Your average video gamer spends about 80 percent of his time failing to reach the all-important next level.
But no matter how many aliens annihilate him, how many racecars run him off the road, or how many enemy soldiers spray his avatar with bullets, that gamer keeps coming back for more.
Katherine von Jan, co-founder and chief creative of Derring-do Design, says tapping in to this deeply ingrained desire to triumph over adversity could help Memphis improve its economic outlook.
von Jan’s presentation was part of an Opportunity Challenge conference today at the Memphis Bioworks foundation that’s being spearheaded by the nonprofit CEOs for Cities and Mayor A C Wharton’s office. The three-day think-a-thon aspires to help Memphis enable and retain young talent instead of losing it to other cities. The conference continues through Friday.

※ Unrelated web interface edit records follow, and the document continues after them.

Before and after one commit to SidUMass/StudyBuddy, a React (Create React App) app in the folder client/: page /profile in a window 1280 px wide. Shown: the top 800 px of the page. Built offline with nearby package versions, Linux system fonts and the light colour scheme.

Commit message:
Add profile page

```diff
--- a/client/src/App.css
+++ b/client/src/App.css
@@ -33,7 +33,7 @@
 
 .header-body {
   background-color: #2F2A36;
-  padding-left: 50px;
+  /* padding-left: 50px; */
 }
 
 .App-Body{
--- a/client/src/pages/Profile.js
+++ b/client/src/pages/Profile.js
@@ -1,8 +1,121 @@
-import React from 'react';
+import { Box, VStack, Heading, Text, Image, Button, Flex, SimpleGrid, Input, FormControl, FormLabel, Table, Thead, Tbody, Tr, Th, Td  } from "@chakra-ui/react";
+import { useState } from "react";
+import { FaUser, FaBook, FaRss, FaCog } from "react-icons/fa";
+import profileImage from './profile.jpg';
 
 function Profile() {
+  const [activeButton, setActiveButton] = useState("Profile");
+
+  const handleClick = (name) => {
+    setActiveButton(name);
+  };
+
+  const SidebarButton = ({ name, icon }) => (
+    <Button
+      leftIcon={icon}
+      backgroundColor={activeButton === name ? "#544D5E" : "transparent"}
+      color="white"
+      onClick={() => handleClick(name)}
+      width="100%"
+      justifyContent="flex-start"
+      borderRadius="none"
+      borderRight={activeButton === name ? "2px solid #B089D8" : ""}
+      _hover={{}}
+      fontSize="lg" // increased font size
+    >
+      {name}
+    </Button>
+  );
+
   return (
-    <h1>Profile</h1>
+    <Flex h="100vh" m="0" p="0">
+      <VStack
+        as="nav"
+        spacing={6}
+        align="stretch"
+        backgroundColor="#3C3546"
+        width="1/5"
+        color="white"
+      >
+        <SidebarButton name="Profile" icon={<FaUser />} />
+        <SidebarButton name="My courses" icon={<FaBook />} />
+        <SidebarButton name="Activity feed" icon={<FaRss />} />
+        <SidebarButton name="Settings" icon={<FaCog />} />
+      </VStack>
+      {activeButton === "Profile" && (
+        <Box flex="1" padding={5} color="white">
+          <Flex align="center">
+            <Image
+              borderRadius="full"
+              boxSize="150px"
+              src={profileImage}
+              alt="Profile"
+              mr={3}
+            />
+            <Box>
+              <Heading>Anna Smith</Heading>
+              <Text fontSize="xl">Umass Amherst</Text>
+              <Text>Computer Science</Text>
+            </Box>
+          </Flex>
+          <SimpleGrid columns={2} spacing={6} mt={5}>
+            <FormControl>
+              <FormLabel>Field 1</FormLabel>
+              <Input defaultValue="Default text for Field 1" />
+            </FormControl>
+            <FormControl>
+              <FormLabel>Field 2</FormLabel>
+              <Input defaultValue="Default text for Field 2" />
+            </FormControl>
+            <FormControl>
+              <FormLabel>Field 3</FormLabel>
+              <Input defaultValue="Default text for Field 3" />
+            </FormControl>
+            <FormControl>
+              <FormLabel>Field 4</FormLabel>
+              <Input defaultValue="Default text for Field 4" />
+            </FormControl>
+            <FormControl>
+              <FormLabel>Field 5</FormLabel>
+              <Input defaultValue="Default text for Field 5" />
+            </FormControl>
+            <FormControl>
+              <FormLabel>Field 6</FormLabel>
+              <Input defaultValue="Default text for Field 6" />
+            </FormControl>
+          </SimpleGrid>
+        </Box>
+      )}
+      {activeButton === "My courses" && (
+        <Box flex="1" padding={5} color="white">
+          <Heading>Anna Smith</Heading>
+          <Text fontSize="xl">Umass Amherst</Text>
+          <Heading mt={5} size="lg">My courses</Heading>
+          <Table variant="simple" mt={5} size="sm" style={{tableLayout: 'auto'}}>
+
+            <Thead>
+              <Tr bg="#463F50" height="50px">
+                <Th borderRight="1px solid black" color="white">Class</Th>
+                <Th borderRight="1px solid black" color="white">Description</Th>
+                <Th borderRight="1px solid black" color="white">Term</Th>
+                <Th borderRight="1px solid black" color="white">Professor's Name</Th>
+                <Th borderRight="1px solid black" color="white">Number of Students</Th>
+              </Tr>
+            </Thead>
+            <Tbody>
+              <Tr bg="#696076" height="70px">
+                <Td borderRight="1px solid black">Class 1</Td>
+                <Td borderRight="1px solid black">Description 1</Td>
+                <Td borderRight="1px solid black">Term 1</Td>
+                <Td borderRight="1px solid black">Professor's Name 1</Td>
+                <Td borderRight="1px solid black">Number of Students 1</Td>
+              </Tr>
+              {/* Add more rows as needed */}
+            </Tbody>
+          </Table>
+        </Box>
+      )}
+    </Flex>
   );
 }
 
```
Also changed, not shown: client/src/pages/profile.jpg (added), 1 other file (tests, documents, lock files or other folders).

The key to improving Memphis’ economic destiny — where only 24 percent of people have a college education — is to create a system, akin to a game, that encourages even the most disenfranchised citizens to advance through the levels of success, von Jan said. “In gaming, you start from zero and build up.”
Beneath the day’s rhetoric, education surfaced again and again.
Economist Joe Cortwright, president of Impresa Inc. and a senior policy adviser for CEOs for Cities, said college-educated people have higher incomes and spend less time being unemployed during their lifetimes than those with a lower educational level, period. And “what is true for individuals is also true for places,” he said.
While Memphis has lots of things going for it, the city also has disparate pockets of hope and hopelessness that don’t tend to mix. Not only has it been stigmatized in the media, but the city’s own citizenry tends to cast it in an unflattering light, said Andre Fowlkes of the business incubator LaunchMemphis.
“We present Memphis on a garbage can lid,” he said.
Another pressing issue underlying the Opportunity Challenge is the shift to a talent-based economy, or an economy built on new and changing markets or ideas. He who produces the most widgets isn’t necessarily the most successful nowadays. A tanking economy has borne that out.
“That was the sledgehammer to really bring it home,” Fowlkes said.
Since about 20 percent of Memphis’ population lives below the poverty line, with 30 percent younger than 18, and with unemployment in Shelby County at almost 10 percent, it’s time to re-evaluate, or at least understand some things about how poverty affects education.
Laurel Dukehart, president of Gateway to College National Network, said working with poor people who want to succeed has taught her a lot. Most kids drop out of high school or college not because they’re shiftless or stupid, but because of things beyond their control. Try carrying a full course load when you’re broke and your car engine fries or you have to help a bedridden relative who has no access to health care.
“It’s about poverty,” she said. “It’s about a lack of role models.”
While things like access to technology are talent accelerators, things like persistent poverty are talent killers. And the surest way out of poverty is education.
Possible solutions to overcoming local poverty and education issues will be offered Friday morning at Bioworks.